(Dataset items)
=== Begin Enclosure ===

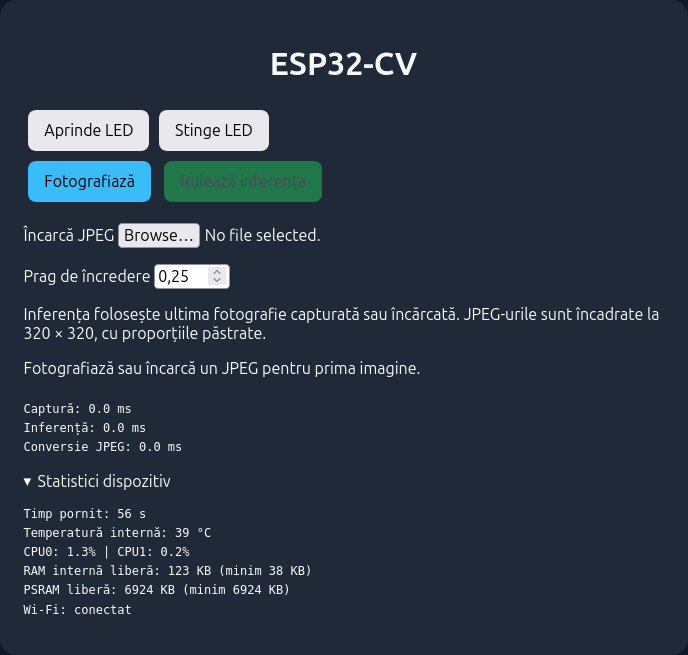
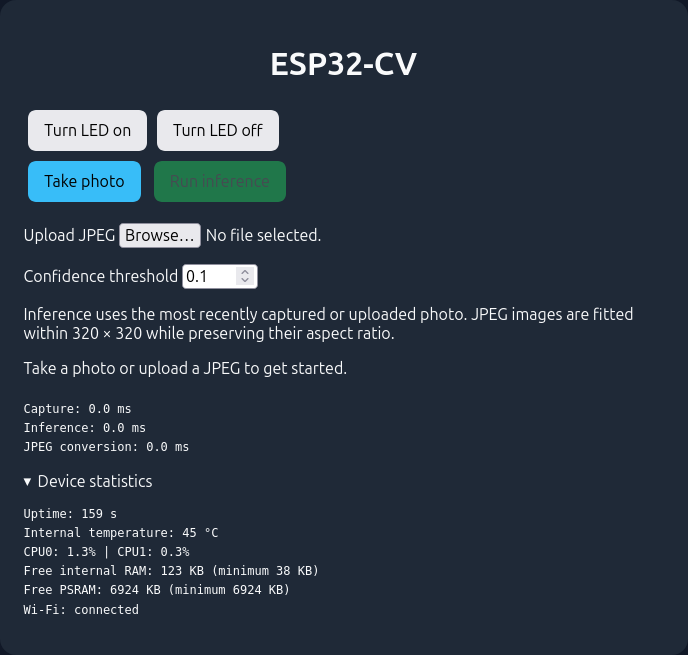
change index.html to en

diff --git a/src/index.html b/src/index.html
@@ -1,5 +1,5 @@
 <!doctype html>
-<html lang="ro">
+<html lang="en">
 <head>
 <meta charset="utf-8"><meta name="viewport" content="width=device-width,initial-scale=1">
 <title>ESP32-CV</title>
@@ -14,18 +14,18 @@ table{width:100%;border-collapse:collapse}td,th{text-align:left;padding:.4rem;bo
 </style>
 </head>
 <body><main><h1>ESP32-CV</h1>
-<div><button onclick="setLed(true)">Aprinde LED</button><button onclick="setLed(false)">Stinge LED</button></div>
-<div><button id="capture" onclick="submitJob(false)">Fotografiază</button>
-<button id="infer" onclick="submitJob(true)" disabled>Rulează inferența</button></div>
-<p><label>Încarcă JPEG <input id="upload" type="file" accept="image/jpeg,.jpg,.jpeg" onchange="uploadImage()"></label></p>
-<label>Prag de încredere <input id="threshold" type="number" min="0.01" max="1" step="0.01" value="0.25"></label>
-<p>Inferența folosește ultima fotografie capturată sau încărcată. JPEG-urile sunt încadrate la 320 × 320, cu proporțiile păstrate.</p>
-<p id="message" role="status" aria-live="polite">Se citește starea...</p>
-<img id="camera" hidden alt="Ultima imagine capturată">
+<div><button onclick="setLed(true)">Turn LED on</button><button onclick="setLed(false)">Turn LED off</button></div>
+<div><button id="capture" onclick="submitJob(false)">Take photo</button>
+<button id="infer" onclick="submitJob(true)" disabled>Run inference</button></div>
+<p><label>Upload JPEG <input id="upload" type="file" accept="image/jpeg,.jpg,.jpeg" onchange="uploadImage()"></label></p>
+<label>Confidence threshold <input id="threshold" type="number" min="0.01" max="1" step="0.01" value="0.25"></label>
+<p>Inference uses the most recently captured or uploaded photo. JPEG images are fitted within 320 × 320 while preserving their aspect ratio.</p>
+<p id="message" role="status" aria-live="polite">Reading status...</p>
+<img id="camera" hidden alt="Most recent captured image">
 <pre id="timings"></pre>
-<table id="objects" hidden><thead><tr><th>Obiect</th><th>Scor</th><th>Coordonate</th></tr></thead><tbody></tbody></table>
+<table id="objects" hidden><thead><tr><th>Object</th><th>Score</th><th>Coordinates</th></tr></thead><tbody></tbody></table>
 <p id="count"></p>
-<details><summary>Statistici dispozitiv</summary><pre id="stats"></pre></details>
+<details><summary>Device statistics</summary><pre id="stats"></pre></details>
 </main><script>
 let imageId=-1, submitting=false, lastState=null;
 const byId=id=>document.getElementById(id);
@@ -36,7 +36,7 @@ async function setLed(on){try{await checked('/led/'+(on?'on':'off'),{method:'POS
 async function submitJob(infer){
  if(submitting||(lastState&&lastState.processing.busy))return;
  const threshold=byId('threshold');if(infer&&!threshold.reportValidity())return;
- submitting=true;buttons();message(infer?'Se rulează inferența...':'Se capturează fotografia...');
+ submitting=true;buttons();message(infer?'Running inference...':'Capturing photo...');
  try{await checked(infer?'/api/infer?threshold='+encodeURIComponent(threshold.value):'/api/capture',{method:'POST'});if(lastState){lastState.processing.busy=true;lastState.processing.operation=infer?'inference':'capture';}}
  catch(e){message(e.message,true);}
  finally{submitting=false;buttons();}
@@ -44,11 +44,11 @@ async function submitJob(infer){
 async function uploadImage(){
  const input=byId('upload'),file=input.files[0];
  if(!file||submitting||!lastState||lastState.processing.busy)return;
- submitting=true;buttons();message('Se pregătește și se încarcă imaginea...');
+ submitting=true;buttons();message('Preparing and uploading image...');
  const url=URL.createObjectURL(file);
  try{
   const signature=new Uint8Array(await file.slice(0,2).arrayBuffer());
-  if(signature[0]!==0xff||signature[1]!==0xd8)throw new Error('Selectează o imagine JPEG validă.');
+  if(signature[0]!==0xff||signature[1]!==0xd8)throw new Error('Select a valid JPEG image.');
   const image=new Image();image.src=url;await image.decode();
   const canvas=document.createElement('canvas');
   canvas.width=lastState.image_width;canvas.height=lastState.image_height;
@@ -71,25 +71,25 @@ async function uploadImage(){
 function render(s){
  lastState=s;const p=s.processing;buttons();
  if(submitting)return;
- if(p.busy)message(p.operation==='upload'?'Se încarcă imaginea...':p.operation==='inference'?'Se rulează inferența...':'Se capturează fotografia...');
+ if(p.busy)message(p.operation==='upload'?'Uploading image...':p.operation==='inference'?'Running inference...':'Capturing photo...');
  else if(p.error)message(p.error,true);
- else message(p.has_frame?(p.inferred?'Inferența este gata.':'Fotografia este gata. Poți rula inferența.'):'Fotografiază sau încarcă un JPEG pentru prima imagine.');
+ else message(p.has_frame?(p.inferred?'Inference complete.':'Photo ready. You can run inference.'):'Take a photo or upload a JPEG to get started.');
  if(p.image_id!==imageId&&p.has_frame){imageId=p.image_id;byId('camera').src='/image?t='+imageId;byId('camera').hidden=false;}
- byId('timings').textContent=`Captură: ${p.capture_ms.toFixed(1)} ms
-Inferență: ${p.inference_ms.toFixed(1)} ms
-Conversie JPEG: ${p.jpeg_ms.toFixed(1)} ms`;
+ byId('timings').textContent=`Capture: ${p.capture_ms.toFixed(1)} ms
+Inference: ${p.inference_ms.toFixed(1)} ms
+JPEG conversion: ${p.jpeg_ms.toFixed(1)} ms`;
  const tbody=byId('objects').querySelector('tbody');tbody.replaceChildren();
  for(const d of p.objects){const tr=document.createElement('tr');for(const value of [d.name,(d.score*100).toFixed(1)+'%',d.box.join(', ')]){const td=document.createElement('td');td.textContent=value;tr.appendChild(td);}tbody.appendChild(tr);}
  byId('objects').hidden=!p.inferred;
- byId('count').textContent=p.inferred?`${p.total_objects} obiecte detectate`+(p.total_objects>p.objects.length?` (afișate primele ${p.objects.length})`:''):'';
- byId('stats').textContent=`Timp pornit: ${s.uptime_sec} s
-Temperatură internă: ${s.temperature_c===null?'indisponibilă':s.temperature_c+' °C'}
+ byId('count').textContent=p.inferred?`${p.total_objects} objects detected`+(p.total_objects>p.objects.length?` (showing the first ${p.objects.length})`:''):'';
+ byId('stats').textContent=`Uptime: ${s.uptime_sec} s
+Internal temperature: ${s.temperature_c===null?'unavailable':s.temperature_c+' °C'}
 CPU0: ${s.cpu0_usage_pct.toFixed(1)}% | CPU1: ${s.cpu1_usage_pct.toFixed(1)}%
-RAM internă liberă: ${s.internal_ram_free_kb} KB (minim ${s.internal_ram_min_kb} KB)
-PSRAM liberă: ${s.psram_free_kb} KB (minim ${s.psram_min_kb} KB)
-Wi-Fi: ${s.wifi_connected ? 'conectat' : 'deconectat'}`;
+Free internal RAM: ${s.internal_ram_free_kb} KB (minimum ${s.internal_ram_min_kb} KB)
+Free PSRAM: ${s.psram_free_kb} KB (minimum ${s.psram_min_kb} KB)
+Wi-Fi: ${s.wifi_connected ? 'connected' : 'disconnected'}`;
 }
-byId('camera').onerror=()=>{imageId=-1;message('Imaginea nu a putut fi încărcată. Se reîncearcă.',true);};
-async function poll(){try{render(await(await checked('/api/status',{cache:'no-store'})).json());}catch(e){lastState=null;buttons();message('Dispozitivul nu răspunde: '+e.message,true);}finally{setTimeout(poll,1000);}}
+byId('camera').onerror=()=>{imageId=-1;message('Could not load the image. Retrying.',true);};
+async function poll(){try{render(await(await checked('/api/status',{cache:'no-store'})).json());}catch(e){lastState=null;buttons();message('Device is not responding: '+e.message,true);}finally{setTimeout(poll,1000);}}
 poll();
 </script></body></html>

=== End Enclosure ===

> Required work:
Above are the records. Print exactly, and only, the lines from the line with "- submitting=true;buttons();message('Se pregătește" to the line with "const signature=new Uint8Array(await", both inclusive.

> Response below:
- submitting=true;buttons();message('Se pregătește și se încarcă imaginea...');
+ submitting=true;buttons();message('Preparing and uploading image...');
  const url=URL.createObjectURL(file);
  try{
   const signature=new Uint8Array(await file.slice(0,2).arrayBuffer());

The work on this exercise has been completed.